* _EXERCISE GOAL_: Among the entries that follow, some lines contain the word "color". Show all of them.

* _DATASET EXTRACT_:
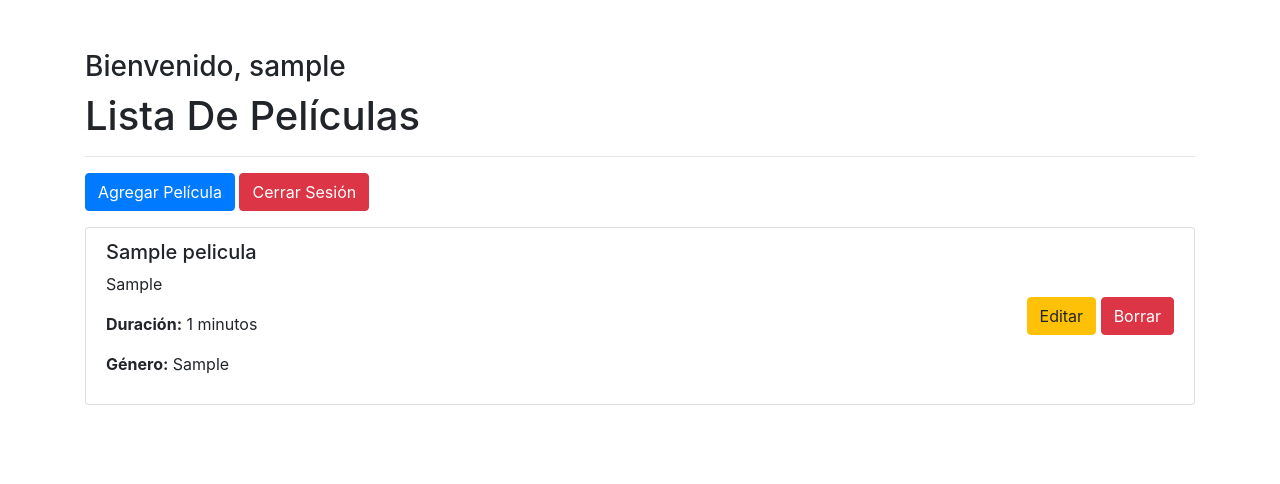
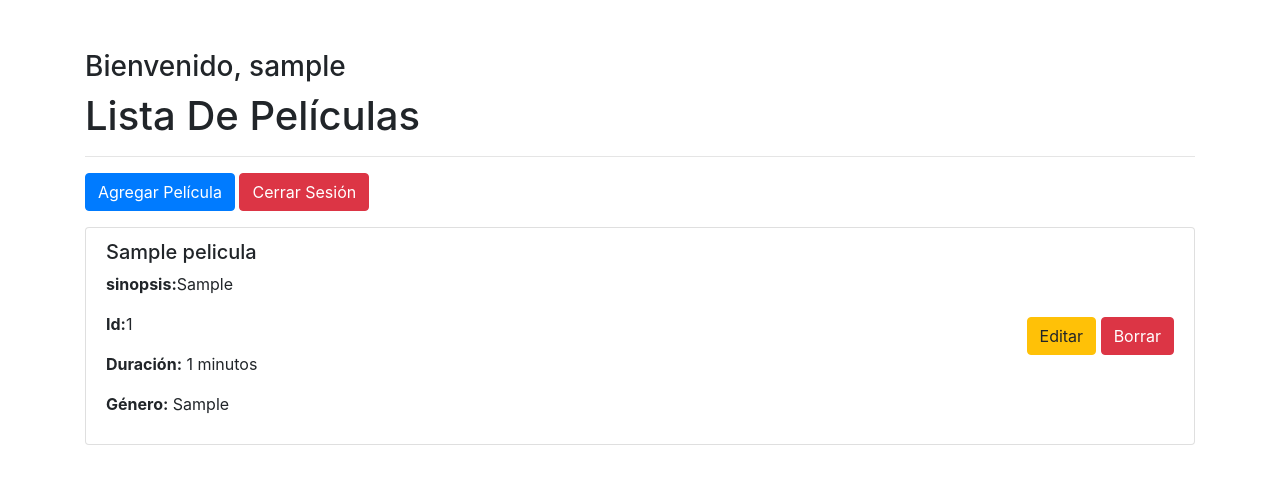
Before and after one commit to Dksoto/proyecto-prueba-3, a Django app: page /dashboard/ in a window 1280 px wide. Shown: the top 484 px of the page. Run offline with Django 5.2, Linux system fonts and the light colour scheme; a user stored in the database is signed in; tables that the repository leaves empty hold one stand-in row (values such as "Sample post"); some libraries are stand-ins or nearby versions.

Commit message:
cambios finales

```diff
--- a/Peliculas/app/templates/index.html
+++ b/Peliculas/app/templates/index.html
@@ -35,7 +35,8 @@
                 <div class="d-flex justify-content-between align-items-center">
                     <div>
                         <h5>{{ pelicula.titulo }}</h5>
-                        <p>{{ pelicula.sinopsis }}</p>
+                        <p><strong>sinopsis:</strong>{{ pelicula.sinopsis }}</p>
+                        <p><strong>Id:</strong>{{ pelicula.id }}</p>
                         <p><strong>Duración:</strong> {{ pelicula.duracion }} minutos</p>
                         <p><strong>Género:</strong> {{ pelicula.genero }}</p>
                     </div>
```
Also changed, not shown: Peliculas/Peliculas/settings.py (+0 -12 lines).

---

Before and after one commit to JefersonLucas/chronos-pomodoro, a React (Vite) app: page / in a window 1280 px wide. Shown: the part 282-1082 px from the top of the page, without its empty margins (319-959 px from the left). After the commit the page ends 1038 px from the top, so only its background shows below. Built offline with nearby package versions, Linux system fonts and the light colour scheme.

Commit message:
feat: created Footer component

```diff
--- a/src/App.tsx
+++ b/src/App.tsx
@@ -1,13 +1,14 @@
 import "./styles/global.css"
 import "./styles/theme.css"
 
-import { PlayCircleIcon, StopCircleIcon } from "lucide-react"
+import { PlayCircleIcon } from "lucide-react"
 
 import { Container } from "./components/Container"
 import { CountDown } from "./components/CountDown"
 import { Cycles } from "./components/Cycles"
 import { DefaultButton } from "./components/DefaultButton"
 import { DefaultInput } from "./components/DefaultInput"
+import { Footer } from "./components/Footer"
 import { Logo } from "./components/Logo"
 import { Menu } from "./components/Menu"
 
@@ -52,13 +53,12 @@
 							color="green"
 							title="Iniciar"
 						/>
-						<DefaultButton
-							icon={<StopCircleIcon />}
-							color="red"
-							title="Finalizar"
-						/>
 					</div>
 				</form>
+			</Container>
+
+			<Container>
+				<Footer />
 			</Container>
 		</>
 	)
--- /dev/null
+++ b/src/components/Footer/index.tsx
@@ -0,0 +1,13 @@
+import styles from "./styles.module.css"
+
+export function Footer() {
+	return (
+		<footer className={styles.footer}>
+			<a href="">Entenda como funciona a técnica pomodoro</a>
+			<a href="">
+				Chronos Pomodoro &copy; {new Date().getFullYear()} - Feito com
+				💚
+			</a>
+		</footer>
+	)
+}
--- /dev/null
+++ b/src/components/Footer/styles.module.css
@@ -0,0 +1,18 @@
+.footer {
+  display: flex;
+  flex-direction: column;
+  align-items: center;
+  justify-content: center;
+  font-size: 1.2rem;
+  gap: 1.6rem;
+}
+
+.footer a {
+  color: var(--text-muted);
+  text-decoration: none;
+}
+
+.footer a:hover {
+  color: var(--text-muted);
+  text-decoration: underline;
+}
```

* _ANSWER BELOW_:
 							color="green"
-							color="red"
+  color: var(--text-muted);
+  color: var(--text-muted);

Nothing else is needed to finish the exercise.